What you are asked to do:
Go through the data and copy each line where the string "모습입니다" appears.

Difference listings
- Opening Delimiter -

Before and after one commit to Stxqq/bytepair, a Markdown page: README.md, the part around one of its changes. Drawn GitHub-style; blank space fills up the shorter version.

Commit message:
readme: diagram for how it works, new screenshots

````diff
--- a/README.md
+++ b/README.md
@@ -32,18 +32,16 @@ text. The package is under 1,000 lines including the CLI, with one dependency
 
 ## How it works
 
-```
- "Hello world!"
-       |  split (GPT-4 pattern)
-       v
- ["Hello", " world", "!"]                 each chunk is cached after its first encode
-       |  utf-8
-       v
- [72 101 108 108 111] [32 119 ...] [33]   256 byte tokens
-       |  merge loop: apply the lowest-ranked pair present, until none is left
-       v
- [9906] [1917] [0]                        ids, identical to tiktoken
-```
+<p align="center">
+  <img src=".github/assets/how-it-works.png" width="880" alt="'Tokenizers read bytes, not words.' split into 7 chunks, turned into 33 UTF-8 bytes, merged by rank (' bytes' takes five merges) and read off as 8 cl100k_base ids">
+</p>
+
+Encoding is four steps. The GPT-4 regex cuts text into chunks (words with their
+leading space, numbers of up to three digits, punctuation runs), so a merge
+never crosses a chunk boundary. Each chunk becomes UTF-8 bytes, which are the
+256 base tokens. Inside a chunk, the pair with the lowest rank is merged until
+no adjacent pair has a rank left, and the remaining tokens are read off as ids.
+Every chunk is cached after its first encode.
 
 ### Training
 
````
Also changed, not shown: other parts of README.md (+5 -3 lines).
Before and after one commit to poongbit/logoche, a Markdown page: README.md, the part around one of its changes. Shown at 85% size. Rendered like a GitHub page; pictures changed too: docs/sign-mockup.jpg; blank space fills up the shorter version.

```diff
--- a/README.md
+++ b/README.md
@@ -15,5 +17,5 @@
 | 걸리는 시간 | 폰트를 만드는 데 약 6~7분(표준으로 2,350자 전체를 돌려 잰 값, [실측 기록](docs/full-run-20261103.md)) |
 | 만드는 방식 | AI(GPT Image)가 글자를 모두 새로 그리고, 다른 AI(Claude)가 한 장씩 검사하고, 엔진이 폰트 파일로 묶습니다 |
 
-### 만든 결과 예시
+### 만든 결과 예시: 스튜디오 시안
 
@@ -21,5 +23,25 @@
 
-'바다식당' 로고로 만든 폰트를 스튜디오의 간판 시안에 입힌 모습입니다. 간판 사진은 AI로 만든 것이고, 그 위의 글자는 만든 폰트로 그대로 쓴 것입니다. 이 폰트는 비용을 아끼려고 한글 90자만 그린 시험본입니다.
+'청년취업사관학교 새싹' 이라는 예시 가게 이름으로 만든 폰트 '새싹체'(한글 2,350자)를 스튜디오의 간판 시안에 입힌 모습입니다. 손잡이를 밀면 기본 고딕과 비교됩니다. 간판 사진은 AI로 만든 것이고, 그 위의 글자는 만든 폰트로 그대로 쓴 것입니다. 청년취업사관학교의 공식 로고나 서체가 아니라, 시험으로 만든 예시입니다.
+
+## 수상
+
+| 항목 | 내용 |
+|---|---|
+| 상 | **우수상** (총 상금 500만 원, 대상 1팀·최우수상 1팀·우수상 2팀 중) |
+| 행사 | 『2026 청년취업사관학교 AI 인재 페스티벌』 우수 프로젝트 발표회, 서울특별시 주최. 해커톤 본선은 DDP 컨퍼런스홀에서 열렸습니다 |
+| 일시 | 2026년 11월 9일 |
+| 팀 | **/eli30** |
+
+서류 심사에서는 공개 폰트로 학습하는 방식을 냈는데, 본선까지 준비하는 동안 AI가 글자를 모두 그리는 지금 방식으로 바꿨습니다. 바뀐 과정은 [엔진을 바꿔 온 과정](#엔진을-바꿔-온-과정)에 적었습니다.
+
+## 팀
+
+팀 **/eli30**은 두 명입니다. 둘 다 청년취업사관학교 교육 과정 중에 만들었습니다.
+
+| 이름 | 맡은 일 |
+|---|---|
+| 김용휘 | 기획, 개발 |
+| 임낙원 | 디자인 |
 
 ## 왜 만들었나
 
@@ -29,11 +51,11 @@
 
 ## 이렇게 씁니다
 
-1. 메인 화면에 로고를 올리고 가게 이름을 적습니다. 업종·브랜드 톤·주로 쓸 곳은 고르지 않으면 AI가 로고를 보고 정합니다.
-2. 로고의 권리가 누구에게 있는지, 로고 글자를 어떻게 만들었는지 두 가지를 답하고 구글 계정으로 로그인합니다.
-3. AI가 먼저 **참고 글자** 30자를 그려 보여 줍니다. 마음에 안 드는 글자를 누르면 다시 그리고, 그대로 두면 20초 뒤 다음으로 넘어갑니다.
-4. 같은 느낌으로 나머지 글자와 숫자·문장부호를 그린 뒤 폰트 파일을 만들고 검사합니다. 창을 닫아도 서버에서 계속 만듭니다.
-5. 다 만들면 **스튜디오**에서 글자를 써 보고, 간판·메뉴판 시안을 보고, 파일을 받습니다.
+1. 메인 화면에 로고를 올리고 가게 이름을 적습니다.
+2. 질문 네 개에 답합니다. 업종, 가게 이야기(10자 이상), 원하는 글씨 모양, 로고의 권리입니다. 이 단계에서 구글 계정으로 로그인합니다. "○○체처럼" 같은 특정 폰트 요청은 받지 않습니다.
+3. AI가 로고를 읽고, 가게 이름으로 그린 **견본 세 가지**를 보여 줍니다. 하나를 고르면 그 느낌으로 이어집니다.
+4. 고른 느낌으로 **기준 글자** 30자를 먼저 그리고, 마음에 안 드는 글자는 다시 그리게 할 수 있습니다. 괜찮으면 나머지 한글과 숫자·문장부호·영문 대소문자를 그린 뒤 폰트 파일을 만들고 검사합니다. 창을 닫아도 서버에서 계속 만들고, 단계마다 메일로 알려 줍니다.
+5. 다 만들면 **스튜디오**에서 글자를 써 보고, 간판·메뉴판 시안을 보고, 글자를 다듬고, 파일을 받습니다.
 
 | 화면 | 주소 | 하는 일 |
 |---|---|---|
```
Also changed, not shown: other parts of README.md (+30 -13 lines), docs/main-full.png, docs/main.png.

- Closing Delimiter -

Task response:
-'바다식당' 로고로 만든 폰트를 스튜디오의 간판 시안에 입힌 모습입니다. 간판 사진은 AI로 만든 것이고, 그 위의 글자는 만든 폰트로 그대로 쓴 것입니다. 이 폰트는 비용을 아끼려고 한글 90자만 그린 시험본입니다.
+'청년취업사관학교 새싹' 이라는 예시 가게 이름으로 만든 폰트 '새싹체'(한글 2,350자)를 스튜디오의 간판 시안에 입힌 모습입니다. 손잡이를 밀면 기본 고딕과 비교됩니다. 간판 사진은 AI로 만든 것이고, 그 위의 글자는 만든 폰트로 그대로 쓴 것입니다. 청년취업사관학교의 공식 로고나 서체가 아니라, 시험으로 만든 예시입니다.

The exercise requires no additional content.